To do:
Scan the data for "html" and copy the lines it appears in.

User interface change data:
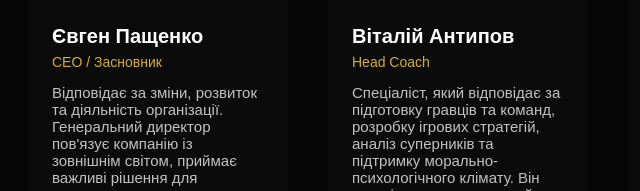
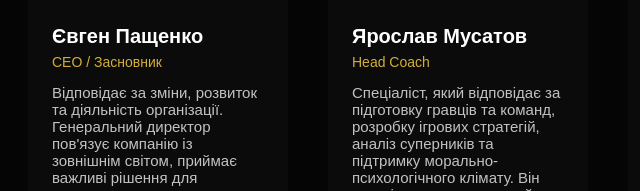
Before and after one commit to elnapoacademy/elnapo, a plain HTML site: page staff.html in a window 1280 px wide. Shown: the part 836-1027 px from the top of the page, 332-972 px from the left. Drawn offline with Linux system fonts and the light colour scheme.

Commit message:
Update staff.html

```diff
--- a/staff.html
+++ b/staff.html
@@ -86,7 +86,7 @@ script-src 'self';
     <div class="staff-card">
       <img src="assets/img/staff/staff3.jpg" alt="Coach">
       <div class="staff-info">
-        <h3>Віталій Антипов</h3>
+        <h3>Ярослав Мусатов</h3>
         <span>Head Coach</span>
         <p>
           Спеціаліст, який відповідає за підготовку гравців та команд, розробку ігрових стратегій, аналіз суперників та підтримку морально-психологічного клімату. Він організовує тренувальний процес, проводить розбір реплеїв та допомагає гравцям підвищувати індивідуальну майстерність, поєднуючи педагогічні навички з глибоким розумінням ігрової дисципліни.
```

Answer box:
Before and after one commit to elnapoacademy/elnapo, a plain HTML site: page staff.html in a window 1280 px wide. Shown: the part 836-1027 px from the top of the page, 332-972 px from the left. Drawn offline with Linux system fonts and the light colour scheme.
Update staff.html
--- a/staff.html
+++ b/staff.html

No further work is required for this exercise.